The novice fan today wants the 45-42 final score over the 17-14 tally. Much like how the baseball fan of today has been conditioned to want home runs hit over no-hitters thrown, the football fans wants a ton of touchdowns made each Sunday.

The memories of greatness achieved, when football was truly a hard sport to play for everyone involved, of history fades further into the past as the modern player posts obscene statistics helped by rules. Statistics that dwarf predecessors who had to actually earn their accolades without being helped out by the league's front office nor rules to carry them further down the gridiron.

With Tagliabue's student, Roger Goodell, now at the helm, it will get worse before it gets better for football purists. Purists who now basically have the defense sitting on the sideline with them as the offense runs their plays unabated.

Whether the 1978 rules changes helped the NFL or not is subject for debate. The modern fan will point to the cash now raked in without realizing this league has been pulling big gates in for years no matter what the dollar is actually worth. The Rams still hold attendance records set during that era Rozelle oversaw.

The fickle fair-weathered fan of today may be content with the pandering of the offense because it results in more scoring, but the idea of bring back even the 10-yard chuck rule could show them players actually earning their accolades while being fairly defended.

But fairness left the NFL long ago.
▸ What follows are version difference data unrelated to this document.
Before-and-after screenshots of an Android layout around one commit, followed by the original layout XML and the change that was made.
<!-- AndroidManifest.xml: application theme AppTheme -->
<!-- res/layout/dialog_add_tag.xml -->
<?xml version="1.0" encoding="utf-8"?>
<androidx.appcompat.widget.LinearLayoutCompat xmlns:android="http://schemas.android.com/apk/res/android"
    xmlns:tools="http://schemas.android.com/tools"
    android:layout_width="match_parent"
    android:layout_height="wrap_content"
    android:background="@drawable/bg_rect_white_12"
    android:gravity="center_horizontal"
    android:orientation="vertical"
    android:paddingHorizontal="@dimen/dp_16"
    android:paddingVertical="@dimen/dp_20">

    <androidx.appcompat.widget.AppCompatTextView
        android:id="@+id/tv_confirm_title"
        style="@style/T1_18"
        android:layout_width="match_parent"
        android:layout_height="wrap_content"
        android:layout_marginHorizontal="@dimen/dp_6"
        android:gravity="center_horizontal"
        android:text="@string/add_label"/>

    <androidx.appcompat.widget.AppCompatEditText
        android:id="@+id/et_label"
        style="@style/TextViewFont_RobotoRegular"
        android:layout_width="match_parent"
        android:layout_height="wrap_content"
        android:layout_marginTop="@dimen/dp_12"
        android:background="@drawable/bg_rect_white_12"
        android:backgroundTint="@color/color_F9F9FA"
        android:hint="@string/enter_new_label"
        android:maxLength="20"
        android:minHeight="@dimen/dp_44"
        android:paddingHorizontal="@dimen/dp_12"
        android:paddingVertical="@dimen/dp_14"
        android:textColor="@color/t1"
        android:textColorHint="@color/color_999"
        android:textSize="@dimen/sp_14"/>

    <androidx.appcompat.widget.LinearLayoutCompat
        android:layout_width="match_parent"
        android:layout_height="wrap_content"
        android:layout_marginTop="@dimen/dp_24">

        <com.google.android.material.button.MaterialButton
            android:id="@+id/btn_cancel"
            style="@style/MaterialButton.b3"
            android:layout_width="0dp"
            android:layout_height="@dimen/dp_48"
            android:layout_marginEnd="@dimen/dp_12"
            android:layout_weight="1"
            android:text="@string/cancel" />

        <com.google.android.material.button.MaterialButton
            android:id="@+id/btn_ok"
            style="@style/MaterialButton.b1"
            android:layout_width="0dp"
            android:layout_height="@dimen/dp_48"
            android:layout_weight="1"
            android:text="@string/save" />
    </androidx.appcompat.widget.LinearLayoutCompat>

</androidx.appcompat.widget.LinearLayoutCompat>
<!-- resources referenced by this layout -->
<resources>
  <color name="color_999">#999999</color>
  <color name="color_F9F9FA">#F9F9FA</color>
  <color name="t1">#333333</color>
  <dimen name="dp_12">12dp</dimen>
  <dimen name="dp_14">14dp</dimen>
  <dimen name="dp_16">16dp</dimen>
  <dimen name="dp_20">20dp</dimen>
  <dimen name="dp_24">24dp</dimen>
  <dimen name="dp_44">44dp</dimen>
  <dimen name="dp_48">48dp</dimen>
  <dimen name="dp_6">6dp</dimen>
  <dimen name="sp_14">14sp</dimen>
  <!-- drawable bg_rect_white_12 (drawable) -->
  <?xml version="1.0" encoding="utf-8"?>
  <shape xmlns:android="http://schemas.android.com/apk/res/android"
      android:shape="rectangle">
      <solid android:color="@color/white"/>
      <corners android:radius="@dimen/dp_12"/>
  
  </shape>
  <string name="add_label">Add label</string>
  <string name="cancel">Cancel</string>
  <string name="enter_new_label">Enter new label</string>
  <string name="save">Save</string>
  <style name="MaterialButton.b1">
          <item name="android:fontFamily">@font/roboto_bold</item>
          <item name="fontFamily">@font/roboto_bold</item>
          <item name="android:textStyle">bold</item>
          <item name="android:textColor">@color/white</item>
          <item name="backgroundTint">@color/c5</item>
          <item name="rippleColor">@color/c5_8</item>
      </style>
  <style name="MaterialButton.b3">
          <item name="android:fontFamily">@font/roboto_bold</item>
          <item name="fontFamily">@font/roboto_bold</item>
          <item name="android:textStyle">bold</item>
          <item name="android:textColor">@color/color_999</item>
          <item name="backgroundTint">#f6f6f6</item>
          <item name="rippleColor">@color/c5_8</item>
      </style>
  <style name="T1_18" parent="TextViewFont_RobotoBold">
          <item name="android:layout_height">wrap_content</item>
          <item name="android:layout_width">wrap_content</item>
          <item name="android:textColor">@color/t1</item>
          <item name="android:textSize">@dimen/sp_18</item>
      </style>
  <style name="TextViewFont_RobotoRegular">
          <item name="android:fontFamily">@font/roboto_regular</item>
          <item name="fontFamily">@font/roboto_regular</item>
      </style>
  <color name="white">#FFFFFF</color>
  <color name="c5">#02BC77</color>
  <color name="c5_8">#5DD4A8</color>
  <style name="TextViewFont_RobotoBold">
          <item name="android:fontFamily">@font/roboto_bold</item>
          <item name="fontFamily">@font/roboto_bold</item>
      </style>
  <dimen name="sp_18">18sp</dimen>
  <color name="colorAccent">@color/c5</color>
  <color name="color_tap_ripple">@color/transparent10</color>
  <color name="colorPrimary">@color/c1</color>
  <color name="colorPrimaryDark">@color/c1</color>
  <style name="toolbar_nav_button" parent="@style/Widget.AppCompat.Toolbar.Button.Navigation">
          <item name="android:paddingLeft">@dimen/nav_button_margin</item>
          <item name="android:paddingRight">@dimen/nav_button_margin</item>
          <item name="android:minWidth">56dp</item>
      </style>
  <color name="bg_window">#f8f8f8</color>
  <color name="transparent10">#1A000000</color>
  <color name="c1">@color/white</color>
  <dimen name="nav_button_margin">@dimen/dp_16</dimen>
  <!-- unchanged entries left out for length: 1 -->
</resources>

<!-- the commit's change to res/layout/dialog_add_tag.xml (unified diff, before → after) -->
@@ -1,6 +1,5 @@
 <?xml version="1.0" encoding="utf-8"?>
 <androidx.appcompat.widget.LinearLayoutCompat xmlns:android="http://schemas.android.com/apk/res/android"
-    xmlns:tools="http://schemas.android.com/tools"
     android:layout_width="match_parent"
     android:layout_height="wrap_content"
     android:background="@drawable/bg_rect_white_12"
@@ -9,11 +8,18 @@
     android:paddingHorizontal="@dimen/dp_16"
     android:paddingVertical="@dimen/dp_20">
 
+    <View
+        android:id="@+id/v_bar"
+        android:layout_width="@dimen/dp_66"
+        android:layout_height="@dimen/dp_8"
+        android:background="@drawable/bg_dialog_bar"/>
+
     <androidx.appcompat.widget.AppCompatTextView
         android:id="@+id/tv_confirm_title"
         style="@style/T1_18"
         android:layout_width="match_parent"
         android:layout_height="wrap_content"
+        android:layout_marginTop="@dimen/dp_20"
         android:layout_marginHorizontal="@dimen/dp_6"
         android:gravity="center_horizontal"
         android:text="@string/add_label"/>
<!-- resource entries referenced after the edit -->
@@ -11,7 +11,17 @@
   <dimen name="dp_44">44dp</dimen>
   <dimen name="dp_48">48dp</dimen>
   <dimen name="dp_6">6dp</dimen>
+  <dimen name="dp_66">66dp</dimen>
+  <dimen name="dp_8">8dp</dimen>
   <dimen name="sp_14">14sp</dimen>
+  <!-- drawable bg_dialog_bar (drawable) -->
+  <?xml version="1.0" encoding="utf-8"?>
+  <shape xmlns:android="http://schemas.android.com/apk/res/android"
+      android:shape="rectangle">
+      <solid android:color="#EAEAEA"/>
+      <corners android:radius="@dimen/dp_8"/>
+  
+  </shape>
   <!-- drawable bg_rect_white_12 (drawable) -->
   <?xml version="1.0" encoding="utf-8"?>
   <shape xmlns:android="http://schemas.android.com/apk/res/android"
The importance of cash overrides actual competitive play now. It just furthers the saying, "This isn't your fathers NFL". It's yours now. Good luck.